Trypanosoma cruzi, a parasitic protozoan, is the etiological agent of Chagas' disease. Despite the many immune system disorders recognized in this infection and the crucial role played by dendritic cells (DC) in acquired immune responses, it was not known whether these cells could be infected by T. cruzi trypomastigotes and the consequences of such an infection on their immune functions. We now provide evidence that human monocyte-derived DC can be infected by T. cruzi and can support its intracellular multiplication. Interestingly, this infection has functional consequences on immature DC and on their maturation induced by lipopolysaccharide (LPS). First, after T. cruzi infection, the basal synthesis of interleukin-12 (IL-12) and tumor necrosis factor alpha (TNF-α) was impaired. Furthermore, the process of maturation of DC induced by LPS was drastically affected by T. cruzi infection. Indeed, secretion of cytokines such as IL-12, TNF-α, and IL-6, which are released normally at high levels by LPS-activated DC, as well as the up-regulation of HLA-DR and CD40 molecules, was significantly reduced after this infection.

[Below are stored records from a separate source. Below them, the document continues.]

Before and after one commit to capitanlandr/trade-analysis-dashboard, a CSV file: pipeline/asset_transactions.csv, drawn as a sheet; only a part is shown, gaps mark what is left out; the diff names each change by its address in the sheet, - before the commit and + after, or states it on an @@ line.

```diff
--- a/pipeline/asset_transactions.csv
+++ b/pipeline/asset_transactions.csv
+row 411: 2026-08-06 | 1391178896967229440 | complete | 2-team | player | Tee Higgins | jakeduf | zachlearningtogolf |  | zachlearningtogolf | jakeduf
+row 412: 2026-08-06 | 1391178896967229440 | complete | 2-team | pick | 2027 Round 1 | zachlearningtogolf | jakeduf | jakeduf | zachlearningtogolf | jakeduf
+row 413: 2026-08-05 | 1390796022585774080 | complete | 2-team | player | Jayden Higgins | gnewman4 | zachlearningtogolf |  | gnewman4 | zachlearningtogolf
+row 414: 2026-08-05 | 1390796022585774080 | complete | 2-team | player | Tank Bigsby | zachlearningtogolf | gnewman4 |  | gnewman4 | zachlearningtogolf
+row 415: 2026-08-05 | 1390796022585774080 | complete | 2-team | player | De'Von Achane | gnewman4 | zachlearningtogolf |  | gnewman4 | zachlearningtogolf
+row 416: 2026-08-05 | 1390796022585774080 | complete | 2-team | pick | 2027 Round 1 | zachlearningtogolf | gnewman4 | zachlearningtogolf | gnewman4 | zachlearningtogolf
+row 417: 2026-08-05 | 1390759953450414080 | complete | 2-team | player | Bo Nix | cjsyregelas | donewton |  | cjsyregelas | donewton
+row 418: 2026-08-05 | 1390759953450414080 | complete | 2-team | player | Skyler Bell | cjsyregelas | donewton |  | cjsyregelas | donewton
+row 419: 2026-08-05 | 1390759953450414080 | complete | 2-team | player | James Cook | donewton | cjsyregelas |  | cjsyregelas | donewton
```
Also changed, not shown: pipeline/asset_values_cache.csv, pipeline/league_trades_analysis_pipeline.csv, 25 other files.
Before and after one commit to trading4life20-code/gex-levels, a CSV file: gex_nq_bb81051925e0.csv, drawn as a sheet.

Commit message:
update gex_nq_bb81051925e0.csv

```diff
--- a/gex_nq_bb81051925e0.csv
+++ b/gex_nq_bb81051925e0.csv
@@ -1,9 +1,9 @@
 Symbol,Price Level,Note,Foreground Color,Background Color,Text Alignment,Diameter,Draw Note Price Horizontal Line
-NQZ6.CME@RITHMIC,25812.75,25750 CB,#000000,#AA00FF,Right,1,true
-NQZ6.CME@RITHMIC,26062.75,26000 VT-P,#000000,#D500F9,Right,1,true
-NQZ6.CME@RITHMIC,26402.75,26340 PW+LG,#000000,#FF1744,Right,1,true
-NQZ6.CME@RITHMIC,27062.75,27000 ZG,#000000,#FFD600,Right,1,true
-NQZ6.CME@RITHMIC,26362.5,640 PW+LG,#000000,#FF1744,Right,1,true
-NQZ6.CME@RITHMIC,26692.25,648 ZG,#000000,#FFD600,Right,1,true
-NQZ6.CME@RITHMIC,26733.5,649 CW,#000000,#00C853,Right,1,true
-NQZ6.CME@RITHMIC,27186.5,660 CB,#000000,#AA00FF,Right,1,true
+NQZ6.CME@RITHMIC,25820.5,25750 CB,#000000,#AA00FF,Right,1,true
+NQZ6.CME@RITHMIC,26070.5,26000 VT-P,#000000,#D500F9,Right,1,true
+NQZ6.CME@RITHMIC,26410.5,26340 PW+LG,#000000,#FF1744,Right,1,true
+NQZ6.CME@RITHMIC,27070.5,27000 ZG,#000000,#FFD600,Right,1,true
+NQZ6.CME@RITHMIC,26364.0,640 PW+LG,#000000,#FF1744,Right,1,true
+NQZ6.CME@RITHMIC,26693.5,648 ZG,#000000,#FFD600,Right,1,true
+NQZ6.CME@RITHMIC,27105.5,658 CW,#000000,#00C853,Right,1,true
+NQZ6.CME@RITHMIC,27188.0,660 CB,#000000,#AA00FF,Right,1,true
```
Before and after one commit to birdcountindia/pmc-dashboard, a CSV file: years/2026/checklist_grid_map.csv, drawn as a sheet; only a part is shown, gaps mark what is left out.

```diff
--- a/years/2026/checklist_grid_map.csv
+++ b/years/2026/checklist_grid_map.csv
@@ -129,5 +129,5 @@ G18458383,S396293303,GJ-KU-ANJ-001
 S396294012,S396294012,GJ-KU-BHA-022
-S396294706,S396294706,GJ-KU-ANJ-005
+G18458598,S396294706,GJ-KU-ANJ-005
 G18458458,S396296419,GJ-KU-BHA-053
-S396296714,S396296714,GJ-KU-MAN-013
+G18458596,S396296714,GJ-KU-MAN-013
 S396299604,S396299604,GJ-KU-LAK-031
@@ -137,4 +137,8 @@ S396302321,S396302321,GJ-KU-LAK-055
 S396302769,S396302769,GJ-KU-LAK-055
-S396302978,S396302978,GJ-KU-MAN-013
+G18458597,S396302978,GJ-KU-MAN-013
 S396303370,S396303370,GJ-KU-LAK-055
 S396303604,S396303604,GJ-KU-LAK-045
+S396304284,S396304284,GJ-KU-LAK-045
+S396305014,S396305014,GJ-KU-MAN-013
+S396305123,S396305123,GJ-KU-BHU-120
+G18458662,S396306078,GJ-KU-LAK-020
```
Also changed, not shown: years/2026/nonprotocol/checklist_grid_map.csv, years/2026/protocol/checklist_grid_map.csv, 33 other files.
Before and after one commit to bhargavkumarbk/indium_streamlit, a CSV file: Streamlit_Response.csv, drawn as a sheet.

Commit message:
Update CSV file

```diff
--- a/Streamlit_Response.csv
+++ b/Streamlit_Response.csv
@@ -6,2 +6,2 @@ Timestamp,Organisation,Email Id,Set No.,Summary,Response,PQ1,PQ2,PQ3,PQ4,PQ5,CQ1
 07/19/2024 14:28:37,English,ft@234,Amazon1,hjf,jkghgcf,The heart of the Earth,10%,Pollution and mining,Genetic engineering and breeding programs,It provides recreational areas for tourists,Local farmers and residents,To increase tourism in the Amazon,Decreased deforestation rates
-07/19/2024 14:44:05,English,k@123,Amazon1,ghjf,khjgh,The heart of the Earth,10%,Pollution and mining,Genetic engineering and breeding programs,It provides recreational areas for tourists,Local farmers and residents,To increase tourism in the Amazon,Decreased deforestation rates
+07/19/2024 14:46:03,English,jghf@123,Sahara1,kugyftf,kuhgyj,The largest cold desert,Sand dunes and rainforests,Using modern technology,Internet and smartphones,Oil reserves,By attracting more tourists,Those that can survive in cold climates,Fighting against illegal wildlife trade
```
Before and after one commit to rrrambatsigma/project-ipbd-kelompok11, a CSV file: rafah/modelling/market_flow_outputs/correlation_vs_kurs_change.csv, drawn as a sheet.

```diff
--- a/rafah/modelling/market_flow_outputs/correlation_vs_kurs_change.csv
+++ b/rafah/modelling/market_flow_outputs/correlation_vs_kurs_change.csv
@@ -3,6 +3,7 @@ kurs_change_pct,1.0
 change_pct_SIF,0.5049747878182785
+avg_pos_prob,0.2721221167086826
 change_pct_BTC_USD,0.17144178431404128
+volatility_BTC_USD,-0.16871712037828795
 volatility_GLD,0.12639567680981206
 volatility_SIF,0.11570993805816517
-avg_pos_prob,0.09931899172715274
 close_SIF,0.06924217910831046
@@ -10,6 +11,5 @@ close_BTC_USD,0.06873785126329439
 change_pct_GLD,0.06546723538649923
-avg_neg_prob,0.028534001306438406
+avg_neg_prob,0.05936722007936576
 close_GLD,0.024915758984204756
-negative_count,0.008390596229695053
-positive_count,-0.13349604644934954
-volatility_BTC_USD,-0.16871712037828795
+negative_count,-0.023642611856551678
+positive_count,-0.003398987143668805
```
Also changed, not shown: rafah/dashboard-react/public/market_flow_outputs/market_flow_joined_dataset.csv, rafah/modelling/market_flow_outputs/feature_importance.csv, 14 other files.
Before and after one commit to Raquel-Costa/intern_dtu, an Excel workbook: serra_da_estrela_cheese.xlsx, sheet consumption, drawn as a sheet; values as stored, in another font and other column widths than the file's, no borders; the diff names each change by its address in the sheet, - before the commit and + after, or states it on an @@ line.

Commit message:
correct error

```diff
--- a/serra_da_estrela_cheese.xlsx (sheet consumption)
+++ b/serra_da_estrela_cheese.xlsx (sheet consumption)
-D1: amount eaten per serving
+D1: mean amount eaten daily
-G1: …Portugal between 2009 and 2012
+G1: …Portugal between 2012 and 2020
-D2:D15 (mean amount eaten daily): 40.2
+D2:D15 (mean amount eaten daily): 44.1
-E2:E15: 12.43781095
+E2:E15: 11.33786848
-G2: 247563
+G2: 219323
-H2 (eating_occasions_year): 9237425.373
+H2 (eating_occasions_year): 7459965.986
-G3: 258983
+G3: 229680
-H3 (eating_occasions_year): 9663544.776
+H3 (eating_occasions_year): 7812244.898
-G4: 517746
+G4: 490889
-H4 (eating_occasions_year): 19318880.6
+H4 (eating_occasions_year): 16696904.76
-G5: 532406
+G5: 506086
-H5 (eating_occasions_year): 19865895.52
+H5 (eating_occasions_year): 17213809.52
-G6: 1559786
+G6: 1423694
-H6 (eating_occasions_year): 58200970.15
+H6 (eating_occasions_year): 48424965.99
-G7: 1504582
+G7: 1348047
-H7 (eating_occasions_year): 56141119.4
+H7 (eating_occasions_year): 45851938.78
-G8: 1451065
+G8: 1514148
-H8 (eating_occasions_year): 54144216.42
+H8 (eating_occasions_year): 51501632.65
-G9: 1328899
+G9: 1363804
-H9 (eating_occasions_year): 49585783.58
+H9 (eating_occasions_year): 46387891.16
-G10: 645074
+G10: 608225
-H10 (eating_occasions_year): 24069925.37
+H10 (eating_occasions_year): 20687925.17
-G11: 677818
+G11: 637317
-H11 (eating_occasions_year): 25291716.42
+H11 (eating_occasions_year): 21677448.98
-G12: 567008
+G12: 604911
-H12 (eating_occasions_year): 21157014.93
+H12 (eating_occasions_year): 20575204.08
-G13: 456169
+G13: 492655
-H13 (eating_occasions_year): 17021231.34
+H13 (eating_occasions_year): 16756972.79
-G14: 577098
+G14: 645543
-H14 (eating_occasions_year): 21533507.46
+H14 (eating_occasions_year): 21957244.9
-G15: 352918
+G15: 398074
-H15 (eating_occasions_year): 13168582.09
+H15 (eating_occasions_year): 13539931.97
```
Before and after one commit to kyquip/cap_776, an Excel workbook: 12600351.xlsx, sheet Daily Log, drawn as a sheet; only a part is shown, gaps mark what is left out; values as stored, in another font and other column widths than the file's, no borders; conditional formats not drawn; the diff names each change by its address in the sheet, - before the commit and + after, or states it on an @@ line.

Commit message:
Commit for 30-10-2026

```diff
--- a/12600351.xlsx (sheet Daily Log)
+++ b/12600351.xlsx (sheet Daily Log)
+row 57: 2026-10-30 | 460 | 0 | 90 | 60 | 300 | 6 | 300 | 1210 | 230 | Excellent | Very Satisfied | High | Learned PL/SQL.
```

The same effects could be induced by T. cruzi- conditioned medium, indicating that at least these inhibitory effects were mediated by soluble factors released by T. cruzi. Taken together, these results provide new insights into a novel efficient mechanism, directly involving the alteration of DC function, which might be used by T. cruzi to escape the host immune responses in Chagas' disease and thus might favor persistent infection.
|Number of pages||8|
|Journal||Infection and Immunity|
|Publication status||Published - 1 Aug 1999|